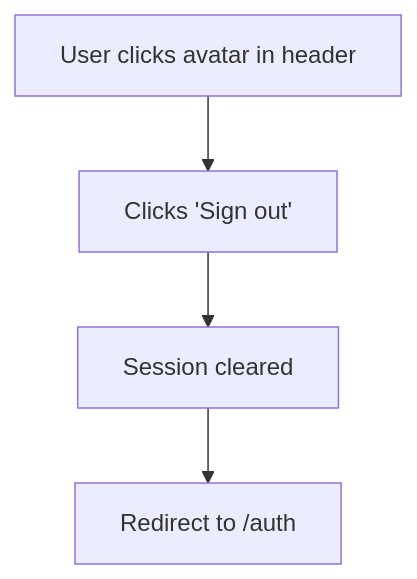
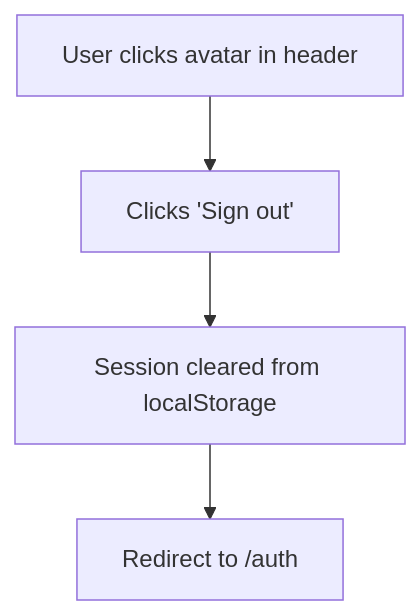
Before and after one commit to PrakritOjha/flowlink-tasks: the third of 31 diagrams in userflow.md, drawn with Mermaid. The commit also changed other lines of this file and 4 other files, not shown here.

First line of the commit message:
feat: Update user flow documentation with detailed steps for account creation, sign in, and board management

````diff
--- a/userflow.md
+++ b/userflow.md
@@ -40,6 +41,6 @@
 ```mermaid
 flowchart TD
     A[User clicks avatar in header] --> B[Clicks 'Sign out']
-    B --> C[Session cleared]
+    B --> C[Session cleared from localStorage]
     C --> D[Redirect to /auth]
 ```
````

[YOUR INSTRUCTIONS] List all lines above in which the string "userflow" appears.

[RESPONSE]
Before and after one commit to PrakritOjha/flowlink-tasks: the third of 31 diagrams in userflow.md, drawn with Mermaid. The commit also changed other lines of this file and 4 other files, not shown here.
--- a/userflow.md
+++ b/userflow.md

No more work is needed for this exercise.